>>
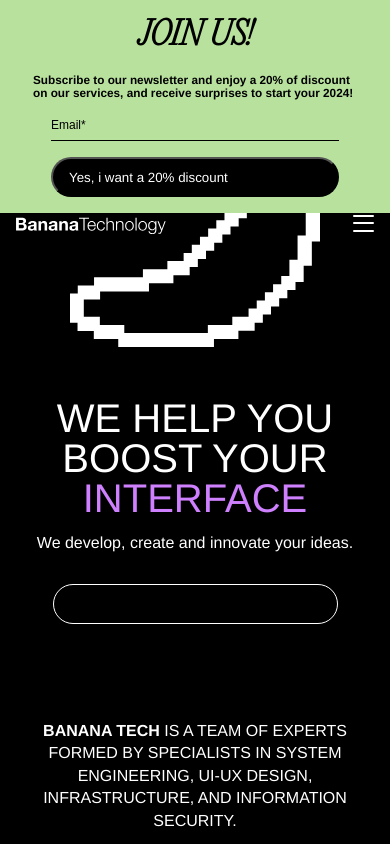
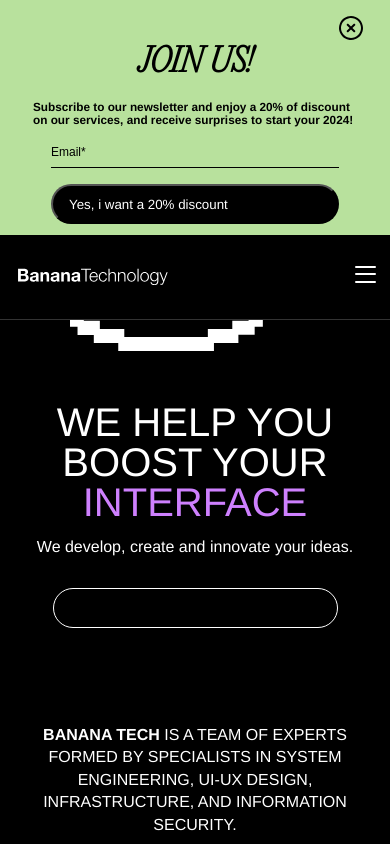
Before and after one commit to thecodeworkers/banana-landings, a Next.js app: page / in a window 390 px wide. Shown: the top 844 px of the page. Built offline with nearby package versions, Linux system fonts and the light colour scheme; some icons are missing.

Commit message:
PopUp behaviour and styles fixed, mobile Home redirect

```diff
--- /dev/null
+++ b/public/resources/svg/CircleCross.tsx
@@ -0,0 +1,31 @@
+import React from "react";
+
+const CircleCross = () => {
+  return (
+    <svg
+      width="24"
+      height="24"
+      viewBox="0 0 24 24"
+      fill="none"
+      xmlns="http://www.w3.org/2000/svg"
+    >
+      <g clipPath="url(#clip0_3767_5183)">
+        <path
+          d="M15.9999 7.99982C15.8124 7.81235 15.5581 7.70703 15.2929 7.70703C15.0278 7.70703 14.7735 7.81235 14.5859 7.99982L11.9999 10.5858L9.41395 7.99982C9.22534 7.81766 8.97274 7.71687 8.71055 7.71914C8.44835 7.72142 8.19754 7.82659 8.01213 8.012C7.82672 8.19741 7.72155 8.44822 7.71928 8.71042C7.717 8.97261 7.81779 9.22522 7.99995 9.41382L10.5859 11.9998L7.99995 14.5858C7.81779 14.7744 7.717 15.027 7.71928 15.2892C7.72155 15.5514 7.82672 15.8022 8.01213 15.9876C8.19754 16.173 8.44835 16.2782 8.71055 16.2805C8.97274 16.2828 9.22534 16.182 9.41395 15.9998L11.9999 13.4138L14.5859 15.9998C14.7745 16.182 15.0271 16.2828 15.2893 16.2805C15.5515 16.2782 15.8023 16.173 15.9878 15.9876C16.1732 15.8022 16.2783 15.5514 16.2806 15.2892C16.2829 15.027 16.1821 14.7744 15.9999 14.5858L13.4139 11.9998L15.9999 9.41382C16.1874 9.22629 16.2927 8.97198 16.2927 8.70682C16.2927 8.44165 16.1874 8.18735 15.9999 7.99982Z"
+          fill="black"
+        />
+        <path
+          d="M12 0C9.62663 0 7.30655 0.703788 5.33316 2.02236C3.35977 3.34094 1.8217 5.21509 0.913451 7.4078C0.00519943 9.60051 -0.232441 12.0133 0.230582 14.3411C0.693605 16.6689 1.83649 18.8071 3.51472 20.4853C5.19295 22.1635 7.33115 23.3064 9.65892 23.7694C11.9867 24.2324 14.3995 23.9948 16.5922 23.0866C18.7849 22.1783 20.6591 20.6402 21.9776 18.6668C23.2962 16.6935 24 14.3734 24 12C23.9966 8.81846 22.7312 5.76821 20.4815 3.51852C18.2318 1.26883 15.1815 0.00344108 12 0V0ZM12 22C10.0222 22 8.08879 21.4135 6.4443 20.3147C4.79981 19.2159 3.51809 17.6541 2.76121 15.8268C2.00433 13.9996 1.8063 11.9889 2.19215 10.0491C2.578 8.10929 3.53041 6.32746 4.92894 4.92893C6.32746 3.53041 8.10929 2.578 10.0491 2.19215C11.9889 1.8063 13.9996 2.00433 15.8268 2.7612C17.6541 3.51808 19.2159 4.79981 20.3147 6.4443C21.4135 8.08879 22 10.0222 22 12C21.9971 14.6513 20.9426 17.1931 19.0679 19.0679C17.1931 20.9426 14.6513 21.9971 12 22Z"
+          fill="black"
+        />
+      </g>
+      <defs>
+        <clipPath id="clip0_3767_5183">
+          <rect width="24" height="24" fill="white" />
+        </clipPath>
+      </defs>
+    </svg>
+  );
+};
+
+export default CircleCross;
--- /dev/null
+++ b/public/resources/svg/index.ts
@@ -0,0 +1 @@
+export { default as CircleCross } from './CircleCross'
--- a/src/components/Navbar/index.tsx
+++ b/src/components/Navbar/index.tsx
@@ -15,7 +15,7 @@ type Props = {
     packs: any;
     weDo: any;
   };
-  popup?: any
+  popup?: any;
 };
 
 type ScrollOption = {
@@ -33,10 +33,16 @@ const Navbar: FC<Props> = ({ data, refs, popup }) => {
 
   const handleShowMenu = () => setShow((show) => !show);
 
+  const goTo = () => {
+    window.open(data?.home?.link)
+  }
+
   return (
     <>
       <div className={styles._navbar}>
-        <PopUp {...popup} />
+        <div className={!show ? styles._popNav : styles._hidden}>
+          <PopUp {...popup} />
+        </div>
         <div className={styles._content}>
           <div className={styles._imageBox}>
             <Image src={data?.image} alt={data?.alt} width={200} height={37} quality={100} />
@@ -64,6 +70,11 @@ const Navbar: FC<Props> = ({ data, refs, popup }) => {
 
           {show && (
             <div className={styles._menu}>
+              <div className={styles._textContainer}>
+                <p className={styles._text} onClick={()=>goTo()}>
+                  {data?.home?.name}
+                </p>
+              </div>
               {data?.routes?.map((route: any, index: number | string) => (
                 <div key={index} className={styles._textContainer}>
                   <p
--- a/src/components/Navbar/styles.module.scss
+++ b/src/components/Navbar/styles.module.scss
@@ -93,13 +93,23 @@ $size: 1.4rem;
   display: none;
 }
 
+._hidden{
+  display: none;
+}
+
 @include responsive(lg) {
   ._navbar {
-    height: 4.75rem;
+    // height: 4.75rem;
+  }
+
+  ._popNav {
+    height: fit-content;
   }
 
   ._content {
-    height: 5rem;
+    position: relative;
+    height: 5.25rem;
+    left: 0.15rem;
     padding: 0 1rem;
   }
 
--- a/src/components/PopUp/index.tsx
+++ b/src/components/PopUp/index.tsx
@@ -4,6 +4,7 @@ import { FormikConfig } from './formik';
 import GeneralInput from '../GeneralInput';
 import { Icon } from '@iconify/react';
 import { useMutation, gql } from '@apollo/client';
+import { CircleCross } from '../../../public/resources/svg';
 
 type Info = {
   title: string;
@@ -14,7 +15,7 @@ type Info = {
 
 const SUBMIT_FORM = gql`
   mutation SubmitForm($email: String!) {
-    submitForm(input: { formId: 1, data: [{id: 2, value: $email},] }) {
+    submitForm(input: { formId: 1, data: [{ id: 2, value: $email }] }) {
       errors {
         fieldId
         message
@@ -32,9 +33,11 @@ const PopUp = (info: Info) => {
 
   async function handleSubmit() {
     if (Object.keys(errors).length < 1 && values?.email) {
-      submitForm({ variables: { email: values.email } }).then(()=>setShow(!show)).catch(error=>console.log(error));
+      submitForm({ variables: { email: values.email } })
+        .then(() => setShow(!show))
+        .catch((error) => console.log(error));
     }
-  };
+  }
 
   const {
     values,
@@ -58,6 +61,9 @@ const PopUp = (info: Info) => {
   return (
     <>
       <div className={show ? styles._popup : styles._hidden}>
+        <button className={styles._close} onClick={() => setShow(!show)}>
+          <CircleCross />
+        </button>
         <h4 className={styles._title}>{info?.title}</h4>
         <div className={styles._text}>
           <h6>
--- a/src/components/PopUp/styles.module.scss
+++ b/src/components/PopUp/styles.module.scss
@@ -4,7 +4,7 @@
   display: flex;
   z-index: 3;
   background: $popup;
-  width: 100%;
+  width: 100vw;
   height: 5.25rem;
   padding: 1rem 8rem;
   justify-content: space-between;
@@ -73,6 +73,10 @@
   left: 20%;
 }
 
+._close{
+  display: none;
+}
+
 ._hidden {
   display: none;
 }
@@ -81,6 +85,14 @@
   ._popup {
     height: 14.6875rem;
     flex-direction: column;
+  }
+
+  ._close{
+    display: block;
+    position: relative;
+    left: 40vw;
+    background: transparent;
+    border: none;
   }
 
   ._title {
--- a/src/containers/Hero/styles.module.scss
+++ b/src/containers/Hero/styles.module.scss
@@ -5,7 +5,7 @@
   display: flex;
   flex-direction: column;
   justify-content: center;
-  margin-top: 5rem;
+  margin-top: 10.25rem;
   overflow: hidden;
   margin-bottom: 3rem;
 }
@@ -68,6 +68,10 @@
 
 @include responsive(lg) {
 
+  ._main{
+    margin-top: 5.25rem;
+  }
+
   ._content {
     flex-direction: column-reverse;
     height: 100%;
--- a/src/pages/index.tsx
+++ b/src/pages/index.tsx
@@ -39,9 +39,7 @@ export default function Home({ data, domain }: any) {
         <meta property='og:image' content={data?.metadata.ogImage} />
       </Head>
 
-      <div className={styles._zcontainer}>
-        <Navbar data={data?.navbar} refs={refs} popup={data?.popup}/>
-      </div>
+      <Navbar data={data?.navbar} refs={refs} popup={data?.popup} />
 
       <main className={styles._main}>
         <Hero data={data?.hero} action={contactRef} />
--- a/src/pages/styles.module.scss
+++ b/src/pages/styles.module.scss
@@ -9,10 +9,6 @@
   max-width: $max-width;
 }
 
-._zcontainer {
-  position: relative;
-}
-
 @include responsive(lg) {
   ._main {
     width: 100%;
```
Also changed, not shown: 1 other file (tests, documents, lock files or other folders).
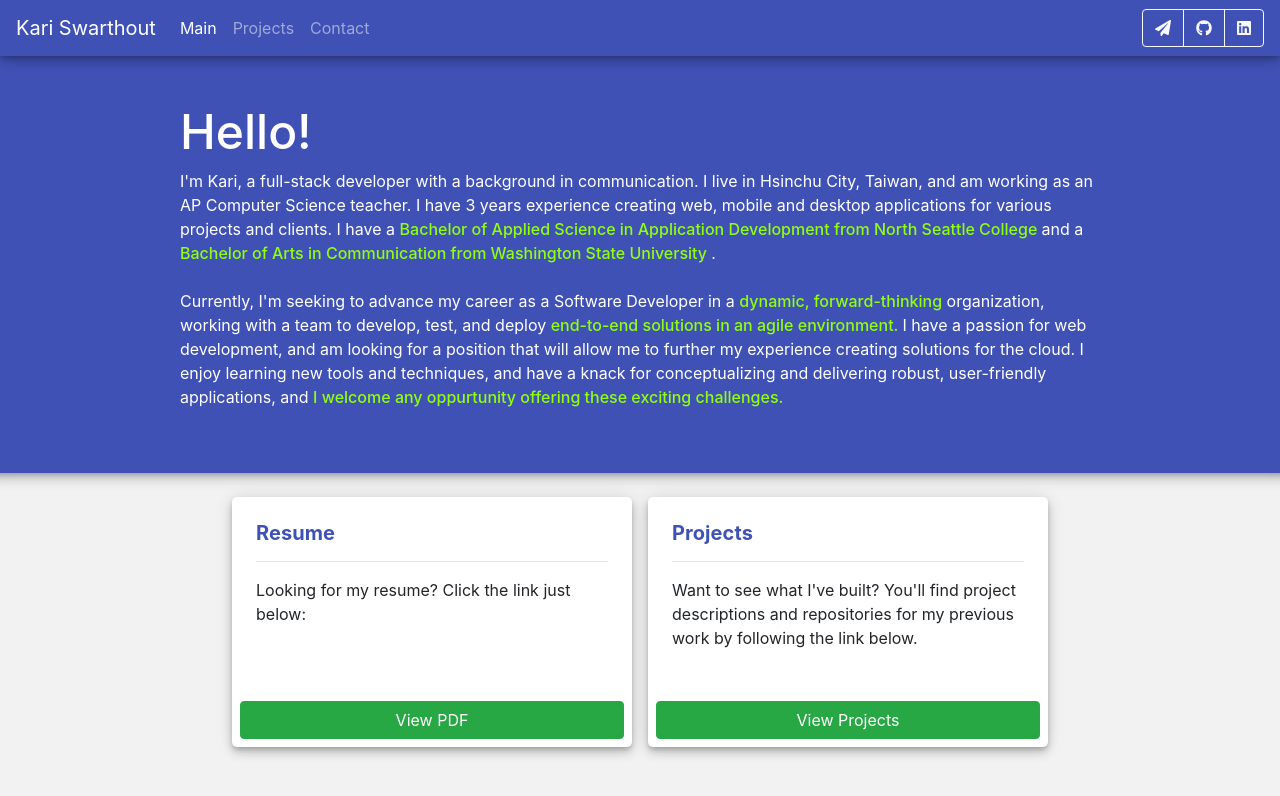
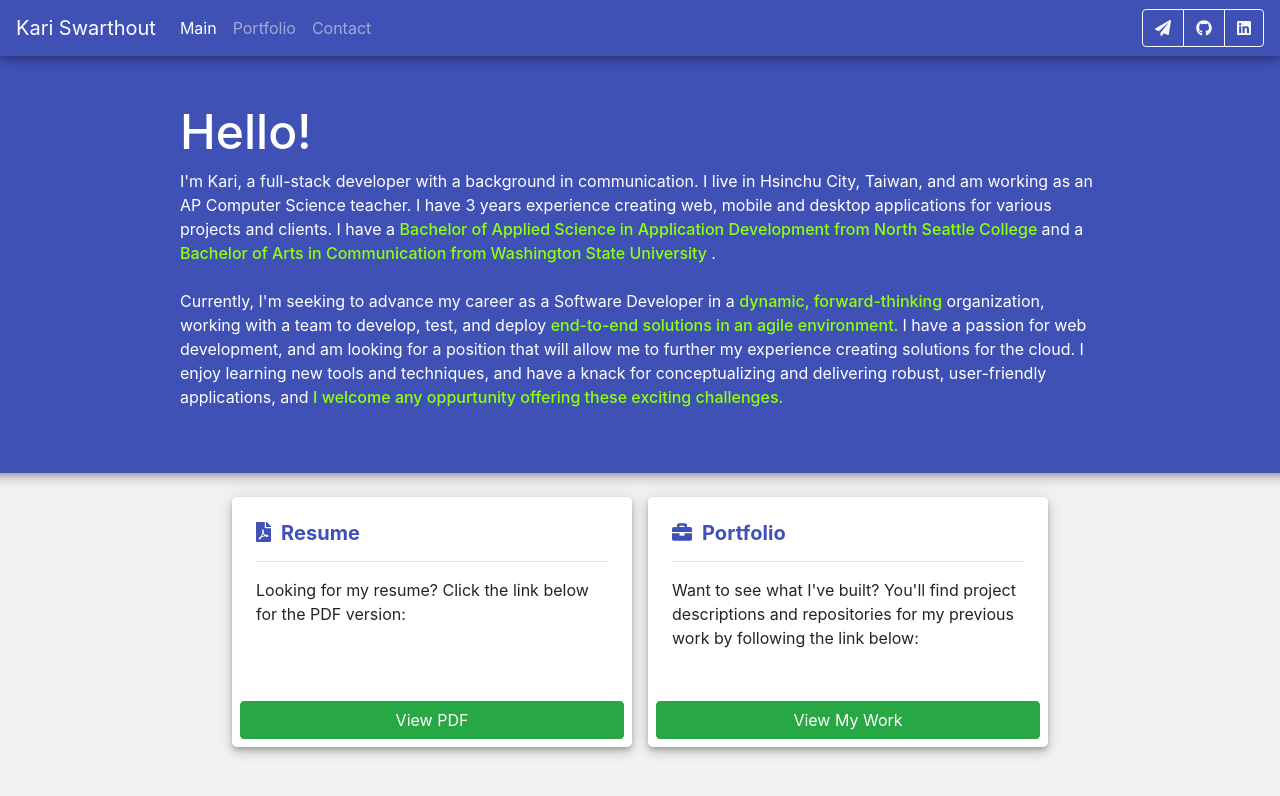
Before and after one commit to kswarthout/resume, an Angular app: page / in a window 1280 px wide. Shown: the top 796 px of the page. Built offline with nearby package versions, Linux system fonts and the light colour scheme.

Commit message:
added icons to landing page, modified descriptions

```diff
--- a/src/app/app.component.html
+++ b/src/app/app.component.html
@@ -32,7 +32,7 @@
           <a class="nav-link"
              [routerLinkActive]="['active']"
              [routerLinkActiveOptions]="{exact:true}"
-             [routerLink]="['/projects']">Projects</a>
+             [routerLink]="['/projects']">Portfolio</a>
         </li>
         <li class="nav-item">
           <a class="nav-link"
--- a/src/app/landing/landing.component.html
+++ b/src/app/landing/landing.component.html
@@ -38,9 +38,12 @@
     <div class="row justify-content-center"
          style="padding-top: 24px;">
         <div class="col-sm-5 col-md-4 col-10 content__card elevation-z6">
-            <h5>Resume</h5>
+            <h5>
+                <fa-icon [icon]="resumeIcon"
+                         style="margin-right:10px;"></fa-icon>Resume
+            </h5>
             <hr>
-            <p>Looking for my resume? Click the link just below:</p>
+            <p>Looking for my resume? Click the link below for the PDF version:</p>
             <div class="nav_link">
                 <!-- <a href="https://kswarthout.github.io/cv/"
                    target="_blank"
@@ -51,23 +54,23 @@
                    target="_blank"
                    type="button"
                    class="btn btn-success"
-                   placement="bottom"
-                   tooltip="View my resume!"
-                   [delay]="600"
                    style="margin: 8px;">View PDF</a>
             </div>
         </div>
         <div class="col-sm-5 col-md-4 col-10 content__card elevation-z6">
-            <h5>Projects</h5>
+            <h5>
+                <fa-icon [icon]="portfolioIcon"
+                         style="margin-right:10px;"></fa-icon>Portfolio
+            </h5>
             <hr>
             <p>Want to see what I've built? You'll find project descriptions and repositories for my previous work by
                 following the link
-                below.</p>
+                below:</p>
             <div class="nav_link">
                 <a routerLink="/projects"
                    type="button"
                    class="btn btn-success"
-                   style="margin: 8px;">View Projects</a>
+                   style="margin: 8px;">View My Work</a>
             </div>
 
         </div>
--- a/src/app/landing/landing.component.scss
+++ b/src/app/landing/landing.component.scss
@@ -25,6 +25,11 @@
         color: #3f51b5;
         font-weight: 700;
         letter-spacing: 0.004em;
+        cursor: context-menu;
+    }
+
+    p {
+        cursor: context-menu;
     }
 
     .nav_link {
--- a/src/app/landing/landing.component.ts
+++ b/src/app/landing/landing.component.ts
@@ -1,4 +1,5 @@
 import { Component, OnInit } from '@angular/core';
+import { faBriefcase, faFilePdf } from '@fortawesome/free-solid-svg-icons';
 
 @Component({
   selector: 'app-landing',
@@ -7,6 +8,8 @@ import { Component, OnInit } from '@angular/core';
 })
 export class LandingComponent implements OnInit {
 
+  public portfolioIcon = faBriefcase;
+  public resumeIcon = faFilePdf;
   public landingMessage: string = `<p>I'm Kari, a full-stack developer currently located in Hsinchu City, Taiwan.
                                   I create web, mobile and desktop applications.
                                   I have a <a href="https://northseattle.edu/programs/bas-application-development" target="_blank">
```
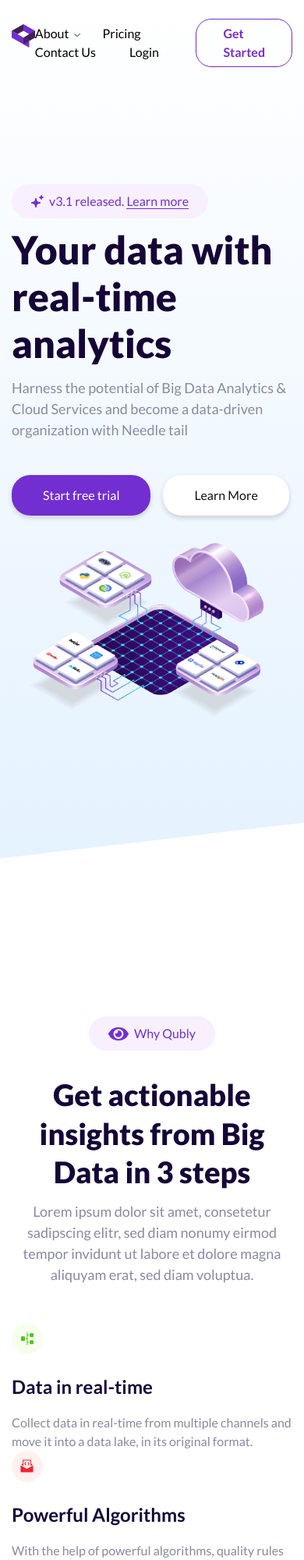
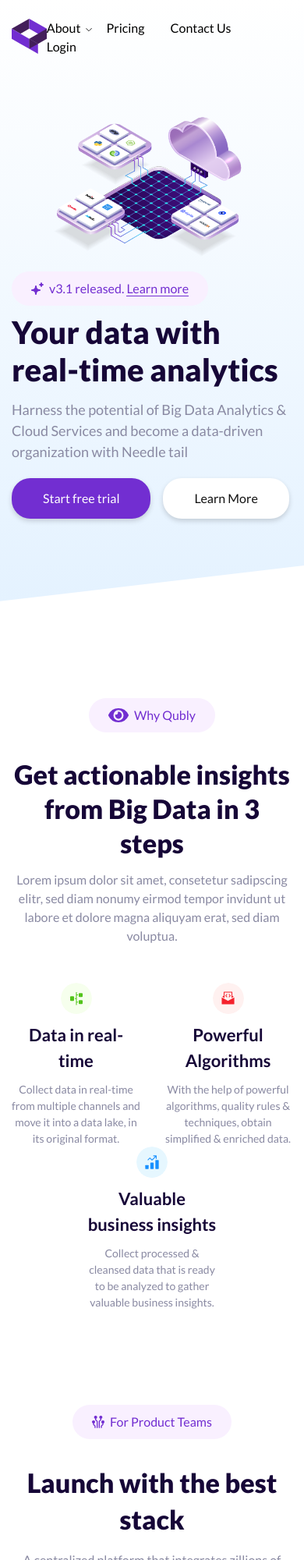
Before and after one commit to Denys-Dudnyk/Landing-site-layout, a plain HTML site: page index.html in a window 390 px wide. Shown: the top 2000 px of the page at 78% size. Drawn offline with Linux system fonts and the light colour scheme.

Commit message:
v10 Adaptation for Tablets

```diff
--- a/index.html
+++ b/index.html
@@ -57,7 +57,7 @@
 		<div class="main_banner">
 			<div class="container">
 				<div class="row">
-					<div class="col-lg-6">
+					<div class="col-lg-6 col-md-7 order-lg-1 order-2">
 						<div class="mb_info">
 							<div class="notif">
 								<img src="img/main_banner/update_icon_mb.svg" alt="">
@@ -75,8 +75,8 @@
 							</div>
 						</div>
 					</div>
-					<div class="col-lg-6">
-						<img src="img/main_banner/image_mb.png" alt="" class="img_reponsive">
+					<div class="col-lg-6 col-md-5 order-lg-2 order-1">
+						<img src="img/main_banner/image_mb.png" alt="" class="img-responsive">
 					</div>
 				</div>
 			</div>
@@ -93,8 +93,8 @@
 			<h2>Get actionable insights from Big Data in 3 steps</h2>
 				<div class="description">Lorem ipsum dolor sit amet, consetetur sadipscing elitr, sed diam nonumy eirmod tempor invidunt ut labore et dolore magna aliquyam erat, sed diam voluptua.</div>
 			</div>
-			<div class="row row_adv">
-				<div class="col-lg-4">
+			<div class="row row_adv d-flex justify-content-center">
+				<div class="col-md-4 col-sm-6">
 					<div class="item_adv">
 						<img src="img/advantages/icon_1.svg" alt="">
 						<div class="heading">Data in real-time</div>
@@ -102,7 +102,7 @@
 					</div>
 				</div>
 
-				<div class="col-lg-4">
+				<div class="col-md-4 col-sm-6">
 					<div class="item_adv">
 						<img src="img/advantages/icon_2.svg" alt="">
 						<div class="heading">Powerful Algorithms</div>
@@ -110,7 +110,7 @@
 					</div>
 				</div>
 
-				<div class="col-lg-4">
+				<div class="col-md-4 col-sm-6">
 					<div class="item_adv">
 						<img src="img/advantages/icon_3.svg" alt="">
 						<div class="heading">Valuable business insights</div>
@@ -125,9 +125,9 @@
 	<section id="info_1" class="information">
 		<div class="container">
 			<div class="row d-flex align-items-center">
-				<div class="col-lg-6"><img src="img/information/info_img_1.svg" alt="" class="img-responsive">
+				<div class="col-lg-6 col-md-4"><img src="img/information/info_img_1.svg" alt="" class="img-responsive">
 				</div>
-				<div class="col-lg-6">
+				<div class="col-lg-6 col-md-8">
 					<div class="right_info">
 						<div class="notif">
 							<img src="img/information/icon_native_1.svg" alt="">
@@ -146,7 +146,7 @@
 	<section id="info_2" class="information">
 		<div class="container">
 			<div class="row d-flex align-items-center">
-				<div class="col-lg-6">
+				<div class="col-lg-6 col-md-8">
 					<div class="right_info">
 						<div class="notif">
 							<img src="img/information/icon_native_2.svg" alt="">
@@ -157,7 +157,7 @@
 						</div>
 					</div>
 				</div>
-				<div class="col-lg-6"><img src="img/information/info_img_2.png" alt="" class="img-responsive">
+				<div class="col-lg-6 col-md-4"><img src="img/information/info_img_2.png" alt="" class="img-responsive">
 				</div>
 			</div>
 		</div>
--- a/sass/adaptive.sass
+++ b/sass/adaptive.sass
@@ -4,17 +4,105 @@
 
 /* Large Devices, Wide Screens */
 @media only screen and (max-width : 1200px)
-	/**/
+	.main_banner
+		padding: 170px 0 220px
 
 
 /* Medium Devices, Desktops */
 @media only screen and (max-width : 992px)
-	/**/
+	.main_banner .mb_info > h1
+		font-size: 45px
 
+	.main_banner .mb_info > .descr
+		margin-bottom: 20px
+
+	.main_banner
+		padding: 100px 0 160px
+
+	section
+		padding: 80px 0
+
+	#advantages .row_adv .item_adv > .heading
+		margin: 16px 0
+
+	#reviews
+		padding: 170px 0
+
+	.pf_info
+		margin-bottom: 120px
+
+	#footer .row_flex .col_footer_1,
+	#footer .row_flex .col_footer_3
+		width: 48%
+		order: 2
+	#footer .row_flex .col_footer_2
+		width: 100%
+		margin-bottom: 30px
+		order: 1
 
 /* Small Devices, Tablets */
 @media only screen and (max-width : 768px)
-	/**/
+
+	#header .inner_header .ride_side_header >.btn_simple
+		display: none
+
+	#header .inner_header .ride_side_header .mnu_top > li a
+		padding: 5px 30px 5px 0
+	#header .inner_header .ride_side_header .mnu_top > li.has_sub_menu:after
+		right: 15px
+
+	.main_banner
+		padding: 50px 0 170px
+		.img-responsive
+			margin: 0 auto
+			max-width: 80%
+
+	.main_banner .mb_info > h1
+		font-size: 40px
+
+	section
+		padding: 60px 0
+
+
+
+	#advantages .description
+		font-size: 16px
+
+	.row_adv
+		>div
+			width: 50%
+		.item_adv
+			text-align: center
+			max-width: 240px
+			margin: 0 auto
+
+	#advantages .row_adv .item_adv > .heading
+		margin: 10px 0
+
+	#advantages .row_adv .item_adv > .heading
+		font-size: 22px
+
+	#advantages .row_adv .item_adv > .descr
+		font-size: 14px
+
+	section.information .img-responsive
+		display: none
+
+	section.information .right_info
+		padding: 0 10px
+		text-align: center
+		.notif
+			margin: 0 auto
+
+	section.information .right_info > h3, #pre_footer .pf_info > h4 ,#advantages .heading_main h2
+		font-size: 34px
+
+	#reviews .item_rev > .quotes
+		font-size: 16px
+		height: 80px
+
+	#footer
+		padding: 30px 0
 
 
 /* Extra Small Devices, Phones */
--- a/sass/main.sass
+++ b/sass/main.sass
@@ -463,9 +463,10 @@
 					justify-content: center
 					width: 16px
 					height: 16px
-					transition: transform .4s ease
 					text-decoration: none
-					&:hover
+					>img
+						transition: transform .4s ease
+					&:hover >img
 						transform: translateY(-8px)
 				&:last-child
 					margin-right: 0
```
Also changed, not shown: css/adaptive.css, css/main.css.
<<
**Task instructions**
Say how many lines in the preceding material include the word "justify", with no other words in the reply.

**Solved exercise**
5